The problem
Below are the records. How many of their lines contain "move"? Give only the number.

Supplied information
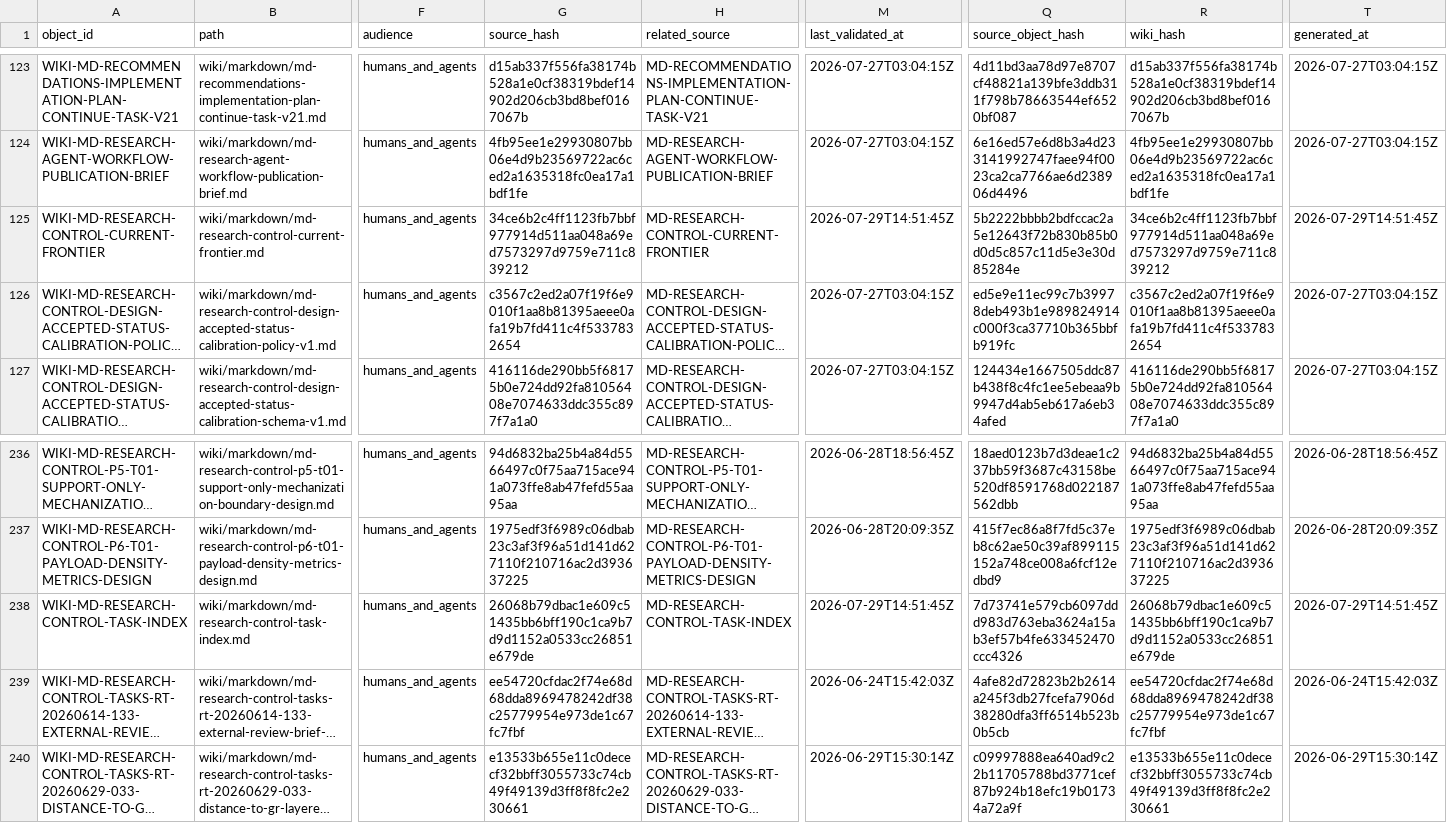
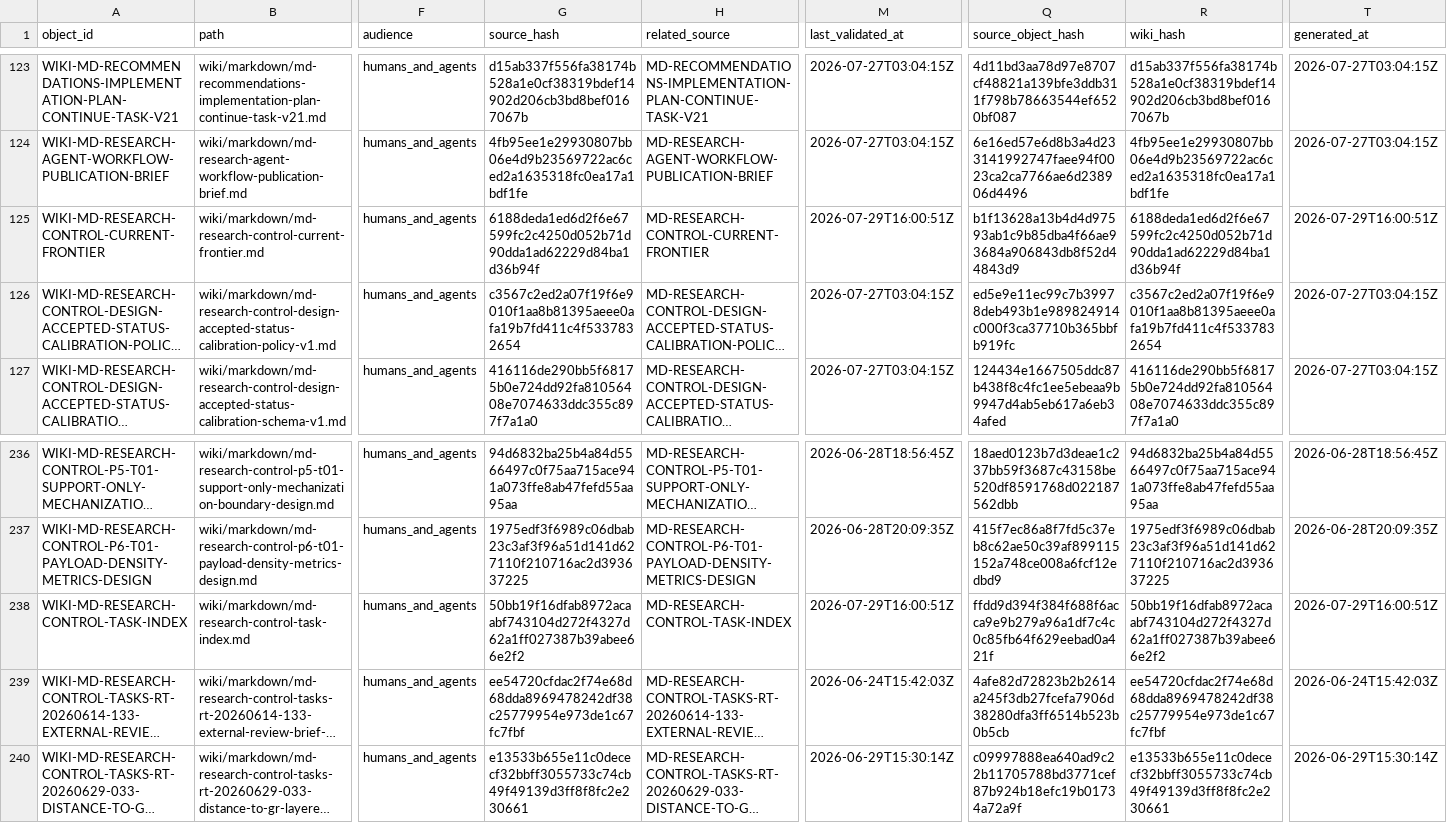
Before and after one commit to AngryOwlAI/The-AEther-Flow, a CSV file: registries/WIKI_ARTIFACT_REGISTRY.csv, drawn as a sheet; only a part is shown, gaps mark what is left out; long unchanged cells end in …; the diff names each change by its address in the sheet, - before the commit and + after, or states it on an @@ line.

```diff
--- a/registries/WIKI_ARTIFACT_REGISTRY.csv
+++ b/registries/WIKI_ARTIFACT_REGISTRY.csv
-G125 (source_hash): 34ce6b2c4ff1123fb7bbf977914d511aa048a69ed7573297d9759e711c839212
+G125 (source_hash): 6188deda1ed6d2f6e67599fc2c4250d052b71d90dda1ad62229d84ba1d36b94f
-M125 (last_validated_at): 2026-07-29T14:51:45Z
+M125 (last_validated_at): 2026-07-29T16:00:51Z
-Q125 (source_object_hash): 5b2222bbbb2bdfccac2a5e12643f72b830b85b0d0d5c857c11d5e3e30d85284e
+Q125 (source_object_hash): b1f13628a13b4d4d97593ab1c9b85dba4f66ae93684a906843db8f52d44843d9
-R125 (wiki_hash): 34ce6b2c4ff1123fb7bbf977914d511aa048a69ed7573297d9759e711c839212
+R125 (wiki_hash): 6188deda1ed6d2f6e67599fc2c4250d052b71d90dda1ad62229d84ba1d36b94f
-T125 (generated_at): 2026-07-29T14:51:45Z
+T125 (generated_at): 2026-07-29T16:00:51Z
-G238 (source_hash): 26068b79dbac1e609c51435bb6bff190c1ca9b7d9d1152a0533cc26851e679de
+G238 (source_hash): 50bb19f16dfab8972acaabf743104d272f4327d62a1ff027387b39abee66e2f2
-M238 (last_validated_at): 2026-07-29T14:51:45Z
+M238 (last_validated_at): 2026-07-29T16:00:51Z
-Q238 (source_object_hash): 7d73741e579cb6097ddd983d763eba3624a15ab3ef57b4fe633452470ccc4326
+Q238 (source_object_hash): ffdd9d394f384f688f6acca9e9b279a96a1df7c4c0c85fb64f629eebad0a421f
-R238 (wiki_hash): 26068b79dbac1e609c51435bb6bff190c1ca9b7d9d1152a0533cc26851e679de
+R238 (wiki_hash): 50bb19f16dfab8972acaabf743104d272f4327d62a1ff027387b39abee66e2f2
-T238 (generated_at): 2026-07-29T14:51:45Z
+T238 (generated_at): 2026-07-29T16:00:51Z
```
Also changed, not shown: registries/DIRECTOR_DECISION_REGISTRY.csv, registries/MARKDOWN_SOURCE_REGISTRY.csv, 38 other files.
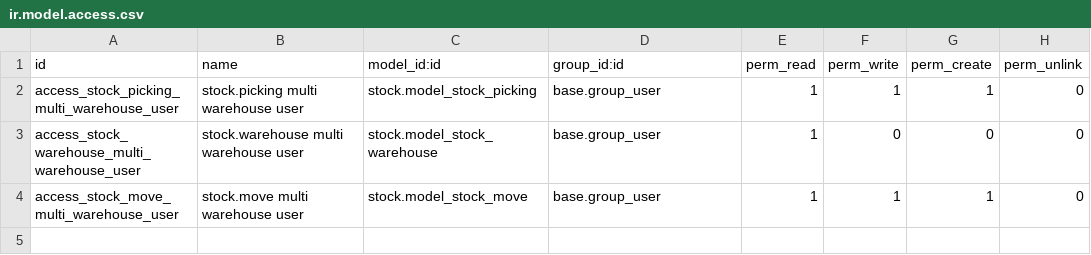
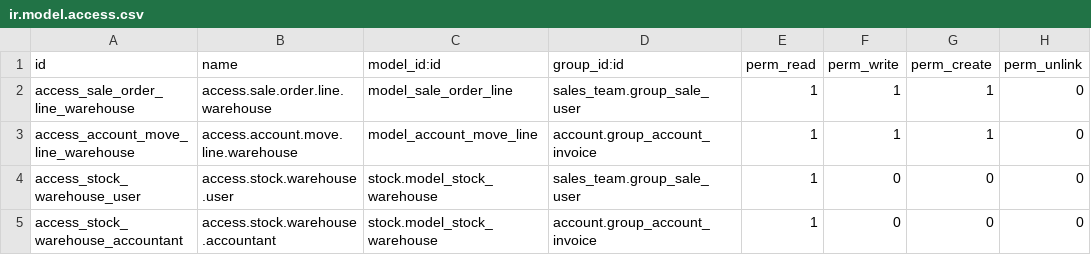
Before and after one commit to Mshakkir/odoo19-project, a CSV file: multi_warehouse_delivery/security/ir.model.access.csv, drawn as a sheet.

Commit message:
odoomates

```diff
--- a/multi_warehouse_delivery/security/ir.model.access.csv
+++ b/multi_warehouse_delivery/security/ir.model.access.csv
@@ -1,4 +1,5 @@
 id,name,model_id:id,group_id:id,perm_read,perm_write,perm_create,perm_unlink
-access_stock_picking_multi_warehouse_user,stock.picking multi warehouse user,stock.model_stock_picking,base.group_user,1,1,1,0
-access_stock_warehouse_multi_warehouse_user,stock.warehouse multi warehouse user,stock.model_stock_warehouse,base.group_user,1,0,0,0
-access_stock_move_multi_warehouse_user,stock.move multi warehouse user,stock.model_stock_move,base.group_user,1,1,1,0
+access_sale_order_line_warehouse,access.sale.order.line.warehouse,model_sale_order_line,sales_team.group_sale_user,1,1,1,0
+access_account_move_line_warehouse,access.account.move.line.warehouse,model_account_move_line,account.group_account_invoice,1,1,1,0
+access_stock_warehouse_user,access.stock.warehouse.user,stock.model_stock_warehouse,sales_team.group_sale_user,1,0,0,0
+access_stock_warehouse_accountant,access.stock.warehouse.accountant,stock.model_stock_warehouse,account.group_account_invoice,1,0,0,0
```
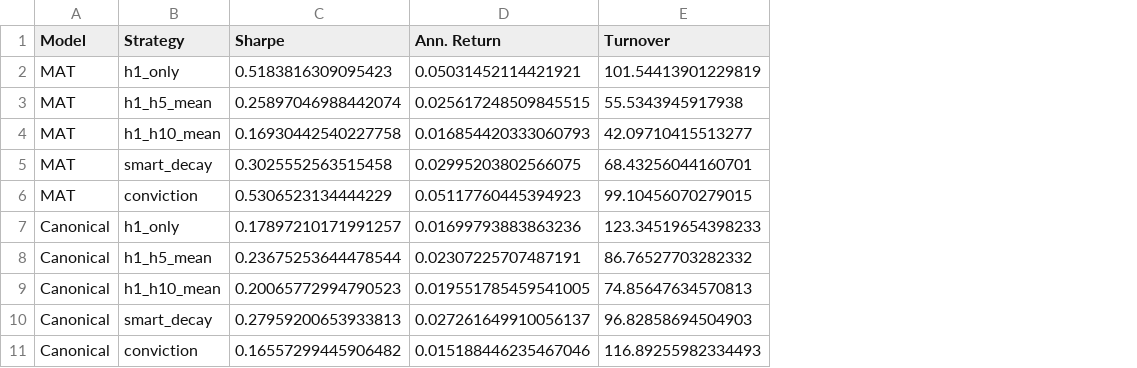
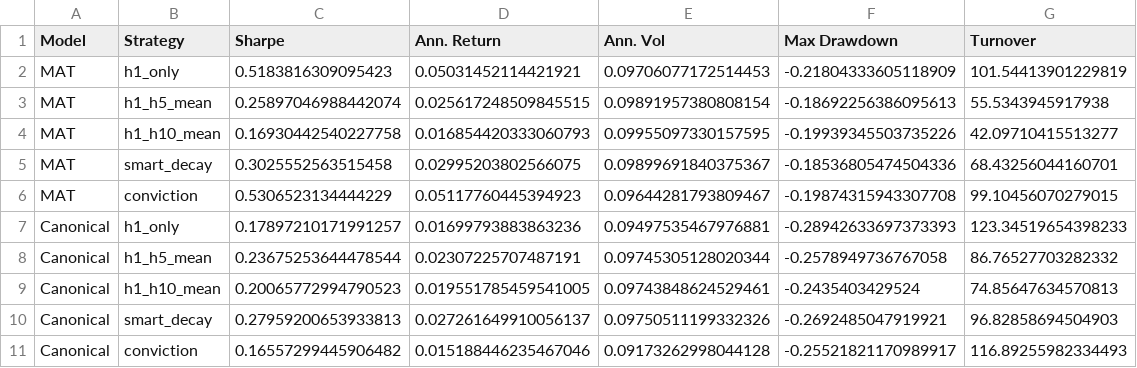
Before and after one commit to BRamesh02/Modality-aware-transformer, a CSV file: reports/portfolio_analysis/tables/all_strategies_metrics.csv, drawn as a sheet; the diff names each change by its address in the sheet, - before the commit and + after, or states it on an @@ line.

Commit message:
Bettering analysis of portfolio

```diff
--- a/reports/portfolio_analysis/tables/all_strategies_metrics.csv
+++ b/reports/portfolio_analysis/tables/all_strategies_metrics.csv
+column E (Ann. Vol), rows 2-11: 0.09706077172514453 | 0.09891957380808154 | 0.09955097330157595 | 0.09899691840375367 | 0.09644281793809467 | 0.09497535467976881 | 0.09745305128020344 | 0.09743848624529461 | 0.09750511199332326 | 0.09173262998044128
+column F (Max Drawdown), rows 2-11: -0.21804333605118909 | -0.18692256386095613 | -0.19939345503735226 | -0.18536805474504336 | -0.19874315943307708 | -0.28942633697373393 | -0.2578949736767058 | -0.2435403429524 | -0.2692485047919921 | -0.25521821170989917
```
Also changed, not shown: 3 other files.
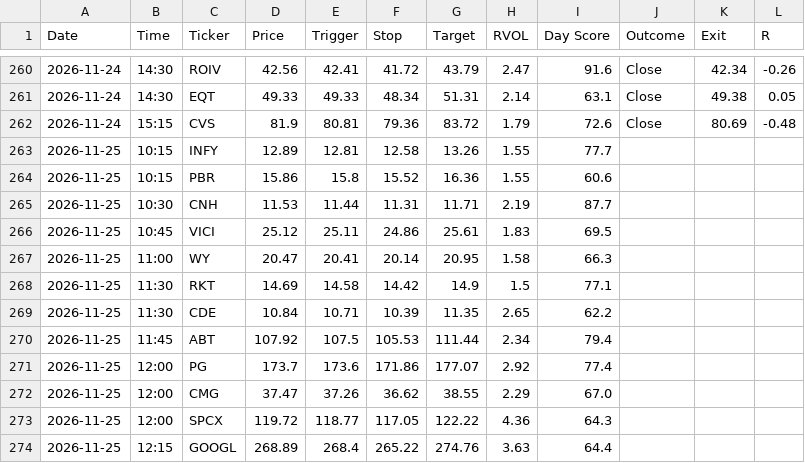
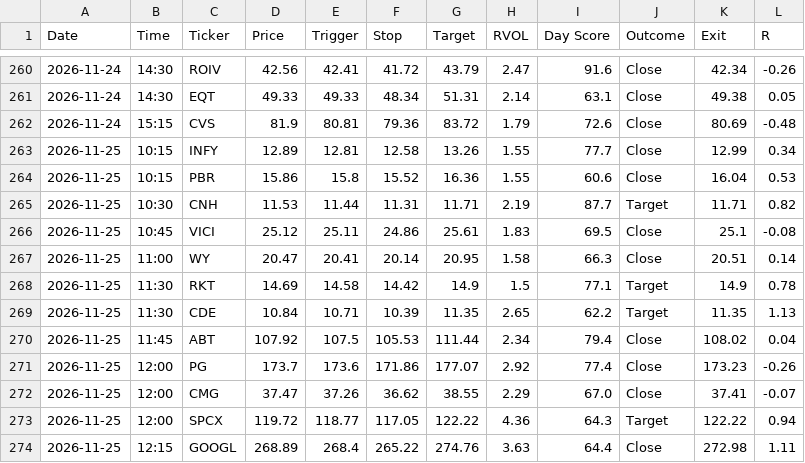
Before and after one commit to wolfmanex/trading-dashboard, a CSV file: daytrade_alerts.csv, drawn as a sheet; only a part is shown, gaps mark what is left out; the diff covers the shown part only.

```diff
--- a/daytrade_alerts.csv
+++ b/daytrade_alerts.csv
@@ -262,13 +262,13 @@ Date,Time,Ticker,Price,Trigger,Stop,Target,RVOL,Day Score,Outcome,Exit,R
 2026-11-24,15:15,CVS,81.9,80.81,79.36,83.72,1.79,72.6,Close,80.69,-0.48
-2026-11-25,10:15,INFY,12.89,12.81,12.58,13.26,1.55,77.7,,,
-2026-11-25,10:15,PBR,15.86,15.8,15.52,16.36,1.55,60.6,,,
-2026-11-25,10:30,CNH,11.53,11.44,11.31,11.71,2.19,87.7,,,
-2026-11-25,10:45,VICI,25.12,25.11,24.86,25.61,1.83,69.5,,,
-2026-11-25,11:00,WY,20.47,20.41,20.14,20.95,1.58,66.3,,,
-2026-11-25,11:30,RKT,14.69,14.58,14.42,14.9,1.5,77.1,,,
-2026-11-25,11:30,CDE,10.84,10.71,10.39,11.35,2.65,62.2,,,
-2026-11-25,11:45,ABT,107.92,107.5,105.53,111.44,2.34,79.4,,,
-2026-11-25,12:00,PG,173.7,173.6,171.86,177.07,2.92,77.4,,,
-2026-11-25,12:00,CMG,37.47,37.26,36.62,38.55,2.29,67.0,,,
-2026-11-25,12:00,SPCX,119.72,118.77,117.05,122.22,4.36,64.3,,,
-2026-11-25,12:15,GOOGL,268.89,268.4,265.22,274.76,3.63,64.4,,,
+2026-11-25,10:15,INFY,12.89,12.81,12.58,13.26,1.55,77.7,Close,12.99,0.34
+2026-11-25,10:15,PBR,15.86,15.8,15.52,16.36,1.55,60.6,Close,16.04,0.53
+2026-11-25,10:30,CNH,11.53,11.44,11.31,11.71,2.19,87.7,Target,11.71,0.82
+2026-11-25,10:45,VICI,25.12,25.11,24.86,25.61,1.83,69.5,Close,25.1,-0.08
+2026-11-25,11:00,WY,20.47,20.41,20.14,20.95,1.58,66.3,Close,20.51,0.14
+2026-11-25,11:30,RKT,14.69,14.58,14.42,14.9,1.5,77.1,Target,14.9,0.78
+2026-11-25,11:30,CDE,10.84,10.71,10.39,11.35,2.65,62.2,Target,11.35,1.13
+2026-11-25,11:45,ABT,107.92,107.5,105.53,111.44,2.34,79.4,Close,108.02,0.04
+2026-11-25,12:00,PG,173.7,173.6,171.86,177.07,2.92,77.4,Close,173.23,-0.26
+2026-11-25,12:00,CMG,37.47,37.26,36.62,38.55,2.29,67.0,Close,37.41,-0.07
+2026-11-25,12:00,SPCX,119.72,118.77,117.05,122.22,4.36,64.3,Target,122.22,0.94
+2026-11-25,12:15,GOOGL,268.89,268.4,265.22,274.76,3.63,64.4,Close,272.98,1.11
```
Also changed, not shown: 36 edited cells elsewhere in this file, signal_log.csv.
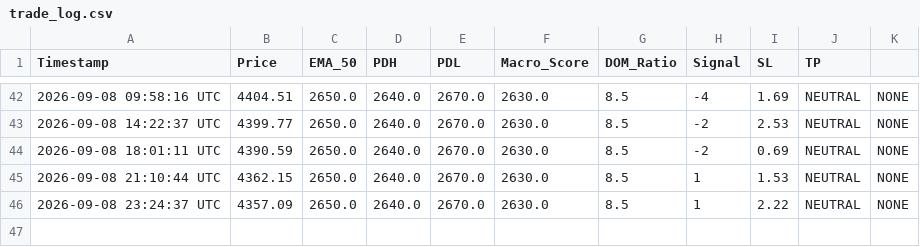
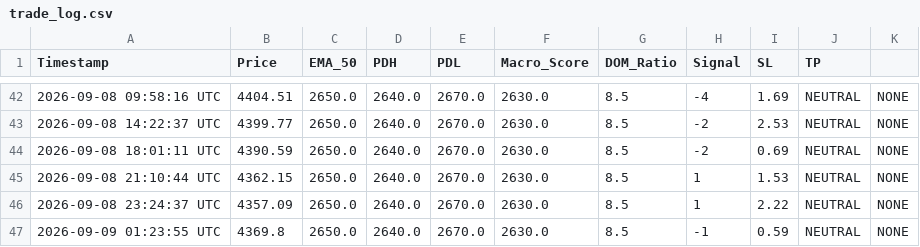
Before and after one commit to parfactmatch-cloud/gold-macro-dashboard, a CSV file: trade_log.csv, drawn as a sheet; only a part is shown, gaps mark what is left out; the diff names each change by its address in the sheet, - before the commit and + after, or states it on an @@ line.

```diff
--- a/trade_log.csv
+++ b/trade_log.csv
+row 47: 2026-09-09 01:23:55 UTC | 4369.8 | 2650.0 | 2640.0 | 2670.0 | 2630.0 | 8.5 | -1 | 0.59 | NEUTRAL | NONE
```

Solved exercise
2